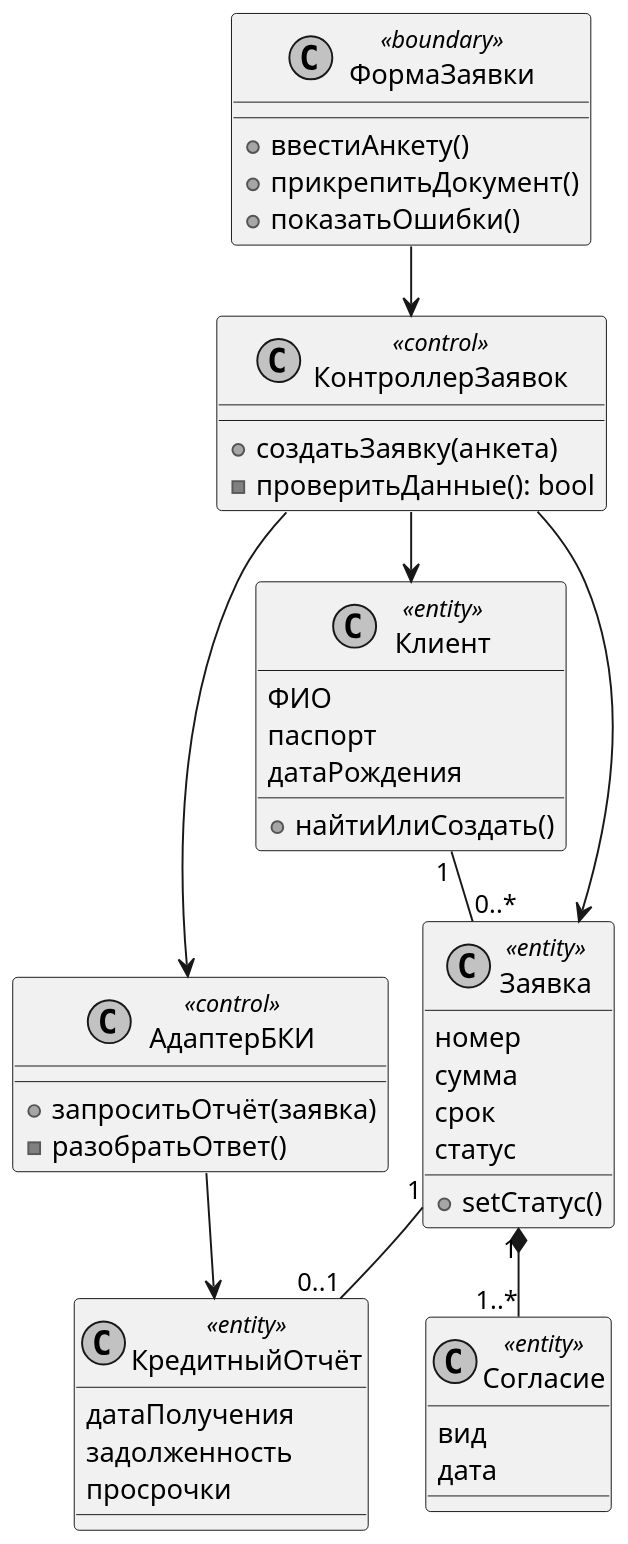
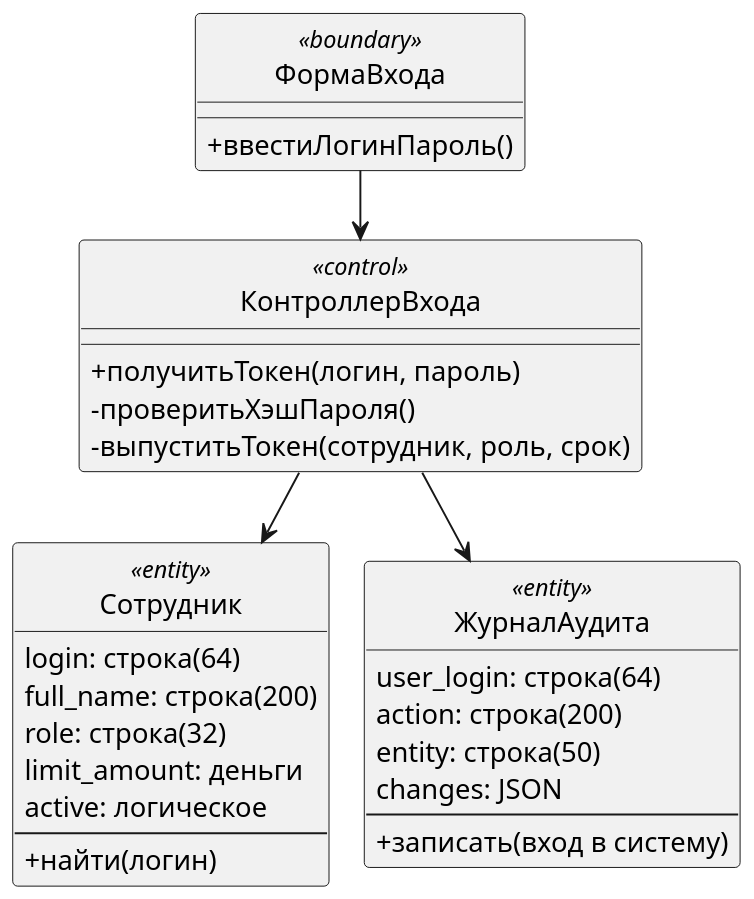
Before and after one commit to DarkSwordman999/credit-scoring-dss: the diagram in diagrams/uml_vopc_0.puml, drawn with PlantUML. The commit also changed 177 other files, not shown here.

Commit message:
ПР 7-8 пересобран: диаграммы взаимодействия по всем вариантам использования, классы, состояния, компоненты и развёртывание

```diff
--- a/diagrams/uml_vopc_0.puml
+++ b/diagrams/uml_vopc_0.puml
@@ -1,50 +1,37 @@
 @startuml
 !pragma layout smetana
 skinparam dpi 150
 skinparam defaultFontName Arial
 skinparam shadowing false
 skinparam monochrome true
-class ФормаЗаявки <<boundary>> {
- +ввестиАнкету()
- +прикрепитьДокумент()
- +показатьОшибки()
+hide circle
+skinparam classAttributeIconSize 0
+class ФормаВхода <<boundary>> {
+ +ввестиЛогинПароль()
 }
-class КонтроллерЗаявок <<control>> {
- +создатьЗаявку(анкета)
- -проверитьДанные(): bool
+class КонтроллерВхода <<control>> {
+ +получитьТокен(логин, пароль)
+ -проверитьХэшПароля()
+ -выпуститьТокен(сотрудник, роль, срок)
 }
-class АдаптерБКИ <<control>> {
- +запроситьОтчёт(заявка)
- -разобратьОтвет()
+class Сотрудник <<entity>> {
+ {field} login: строка(64)
+ {field} full_name: строка(200)
+ {field} role: строка(32)
+ {field} limit_amount: деньги
+ {field} active: логическое
+ --
+ +найти(логин)
 }
-class Клиент <<entity>> {
- ФИО
- паспорт
- датаРождения
- +найтиИлиСоздать()
+class ЖурналАудита <<entity>> {
+ {field} user_login: строка(64)
+ {field} action: строка(200)
+ {field} entity: строка(50)
+ {field} changes: JSON
+ --
+ +записать(вход в систему)
 }
-class Заявка <<entity>> {
- номер
- сумма
- срок
- статус
- +setСтатус()
-}
-class Согласие <<entity>> {
- вид
- дата
-}
-class КредитныйОтчёт <<entity>> {
- датаПолучения
- задолженность
- просрочки
-}
-ФормаЗаявки --> КонтроллерЗаявок
-КонтроллерЗаявок --> Клиент
-КонтроллерЗаявок --> Заявка
-КонтроллерЗаявок --> АдаптерБКИ
-Клиент "1" -- "0..*" Заявка
-Заявка "1" *-- "1..*" Согласие
-Заявка "1" -- "0..1" КредитныйОтчёт
-АдаптерБКИ --> КредитныйОтчёт
+ФормаВхода --> КонтроллерВхода
+КонтроллерВхода --> Сотрудник
+КонтроллерВхода --> ЖурналАудита
 @enduml
```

● Required action
Repeat each entry above exactly, passing over any images.

● Answer below
Before and after one commit to DarkSwordman999/credit-scoring-dss: the diagram in diagrams/uml_vopc_0.puml, drawn with PlantUML. The commit also changed 177 other files, not shown here.

Commit message:
ПР 7-8 пересобран: диаграммы взаимодействия по всем вариантам использования, классы, состояния, компоненты и развёртывание

```diff
--- a/diagrams/uml_vopc_0.puml
+++ b/diagrams/uml_vopc_0.puml
@@ -1,50 +1,37 @@
 @startuml
 !pragma layout smetana
 skinparam dpi 150
 skinparam defaultFontName Arial
 skinparam shadowing false
 skinparam monochrome true
-class ФормаЗаявки <<boundary>> {
- +ввестиАнкету()
- +прикрепитьДокумент()
- +показатьОшибки()
+hide circle
+skinparam classAttributeIconSize 0
+class ФормаВхода <<boundary>> {
+ +ввестиЛогинПароль()
 }
-class КонтроллерЗаявок <<control>> {
- +создатьЗаявку(анкета)
- -проверитьДанные(): bool
+class КонтроллерВхода <<control>> {
+ +получитьТокен(логин, пароль)
+ -проверитьХэшПароля()
+ -выпуститьТокен(сотрудник, роль, срок)
 }
-class АдаптерБКИ <<control>> {
- +запроситьОтчёт(заявка)
- -разобратьОтвет()
+class Сотрудник <<entity>> {
+ {field} login: строка(64)
+ {field} full_name: строка(200)
+ {field} role: строка(32)
+ {field} limit_amount: деньги
+ {field} active: логическое
+ --
+ +найти(логин)
 }
-class Клиент <<entity>> {
- ФИО
- паспорт
- датаРождения
- +найтиИлиСоздать()
+class ЖурналАудита <<entity>> {
+ {field} user_login: строка(64)
+ {field} action: строка(200)
+ {field} entity: строка(50)
+ {field} changes: JSON
+ --
+ +записать(вход в систему)
 }
-class Заявка <<entity>> {
- номер
- сумма
- срок
- статус
- +setСтатус()
-}
-class Согласие <<entity>> {
- вид
- дата
-}
-class КредитныйОтчёт <<entity>> {
- датаПолучения
- задолженность
- просрочки
-}
-ФормаЗаявки --> КонтроллерЗаявок
-КонтроллерЗаявок --> Клиент
-КонтроллерЗаявок --> Заявка
-КонтроллерЗаявок --> АдаптерБКИ
-Клиент "1" -- "0..*" Заявка
-Заявка "1" *-- "1..*" Согласие
-Заявка "1" -- "0..1" КредитныйОтчёт
-АдаптерБКИ --> КредитныйОтчёт
+ФормаВхода --> КонтроллерВхода
+КонтроллерВхода --> Сотрудник
+КонтроллерВхода --> ЖурналАудита
 @enduml
```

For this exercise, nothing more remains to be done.